COLUMBUS, OHIO — Patients For Affordable Drugs (P4AD), a bipartisan national patient organization, endorsed HB 479, a bill to prohibit secretive contracts by drug corporation middlemen that keep Ohio patients in the dark about their prescription drug prices.
Patients For Affordable Drugs brought together Ohio residents Saturday in Columbus for a training focused on how to effectively organize, mobilize, and fight for lower drug prices.
“We are glad to be in Columbus to help give patients and their allies the tools they need to fight back against Big Pharma,” said Janice Rottenberg, Campaigns Director for Patients For Affordable Drugs. “HB 479 is a groundbreaking new law that would shed much-needed light on high drug prices for Ohio residents.”
Currently, drug middlemen called pharmacy benefit managers (PBMs) write secret contracts that prohibit Ohio pharmacists from telling patients about lower-priced drugs. PBMs are a black box in the drug distribution pipeline. They insert “clawbacks” into contracts with pharmacies that can drive up costs and impede availability of medications at local pharmacies. HB 479 outlaws those practices to ensure patients can access the most affordable drugs they need to survive.

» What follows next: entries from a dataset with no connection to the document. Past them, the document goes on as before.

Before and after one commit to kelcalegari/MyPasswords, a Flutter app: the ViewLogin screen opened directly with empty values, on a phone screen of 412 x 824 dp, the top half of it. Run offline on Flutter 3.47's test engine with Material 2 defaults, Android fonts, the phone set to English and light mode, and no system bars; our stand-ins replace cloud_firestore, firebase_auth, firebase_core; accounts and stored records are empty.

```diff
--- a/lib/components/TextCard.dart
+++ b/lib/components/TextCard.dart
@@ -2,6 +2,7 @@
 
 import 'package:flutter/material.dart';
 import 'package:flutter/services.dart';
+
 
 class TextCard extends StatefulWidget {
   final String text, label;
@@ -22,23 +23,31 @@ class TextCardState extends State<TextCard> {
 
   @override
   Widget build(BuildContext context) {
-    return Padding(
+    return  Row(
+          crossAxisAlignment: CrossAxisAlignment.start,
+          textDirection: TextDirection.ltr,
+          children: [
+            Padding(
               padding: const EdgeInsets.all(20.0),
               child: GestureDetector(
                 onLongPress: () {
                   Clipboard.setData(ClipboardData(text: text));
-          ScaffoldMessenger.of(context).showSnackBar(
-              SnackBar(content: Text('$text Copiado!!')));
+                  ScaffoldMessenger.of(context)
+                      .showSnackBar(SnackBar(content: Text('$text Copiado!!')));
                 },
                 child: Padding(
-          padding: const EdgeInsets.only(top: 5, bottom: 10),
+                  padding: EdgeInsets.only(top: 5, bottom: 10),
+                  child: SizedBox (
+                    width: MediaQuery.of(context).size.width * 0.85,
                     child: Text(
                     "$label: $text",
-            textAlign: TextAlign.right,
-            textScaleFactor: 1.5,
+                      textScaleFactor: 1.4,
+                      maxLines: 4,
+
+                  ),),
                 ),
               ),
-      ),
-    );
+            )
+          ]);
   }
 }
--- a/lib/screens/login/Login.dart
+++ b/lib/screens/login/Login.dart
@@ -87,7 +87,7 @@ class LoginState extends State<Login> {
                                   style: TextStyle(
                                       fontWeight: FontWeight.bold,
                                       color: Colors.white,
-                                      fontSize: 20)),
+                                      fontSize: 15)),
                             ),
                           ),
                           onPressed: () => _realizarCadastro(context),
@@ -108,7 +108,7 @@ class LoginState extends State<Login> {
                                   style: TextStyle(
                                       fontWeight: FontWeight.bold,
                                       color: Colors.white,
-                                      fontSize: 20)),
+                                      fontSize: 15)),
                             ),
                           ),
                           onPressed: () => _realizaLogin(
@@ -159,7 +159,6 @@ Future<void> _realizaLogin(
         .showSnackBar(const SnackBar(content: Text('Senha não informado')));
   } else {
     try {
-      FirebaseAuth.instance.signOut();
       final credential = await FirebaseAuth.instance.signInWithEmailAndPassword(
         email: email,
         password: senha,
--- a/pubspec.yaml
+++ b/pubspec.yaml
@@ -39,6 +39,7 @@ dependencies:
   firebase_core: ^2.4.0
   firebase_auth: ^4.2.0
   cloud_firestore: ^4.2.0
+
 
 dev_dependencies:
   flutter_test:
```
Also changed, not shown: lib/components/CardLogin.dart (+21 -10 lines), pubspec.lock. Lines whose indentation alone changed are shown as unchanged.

To help fight for this policy change, Patients For Affordable Drugs organized a free in-person workshop on Saturday where Ohio residents learned how to tell their personal drug-pricing story, use different social media platforms to amplify that story, and communicate with elected officials to help fix our drug pricing system.
Patients For Affordable Drugs has heard stories from more than 541 Ohio residents struggling to afford their prescription drugs. Among those in attendance on Saturday was Marsha Darnell of Newark, Ohio.
“I came to Columbus to learn how to advocate for lowering the cost of my insulin. I’ve been paying $400 in copays, and I simply can’t afford it!” Darnell said. “The alternative is to go without and end up in the hospital. I learned a lot today about what we can do to pass legislation to help patients like me here in Ohio.”
Millions of Americans routinely choose not to fill prescriptions or skip doses to save money, according to a report from the National Center for Health Statistics.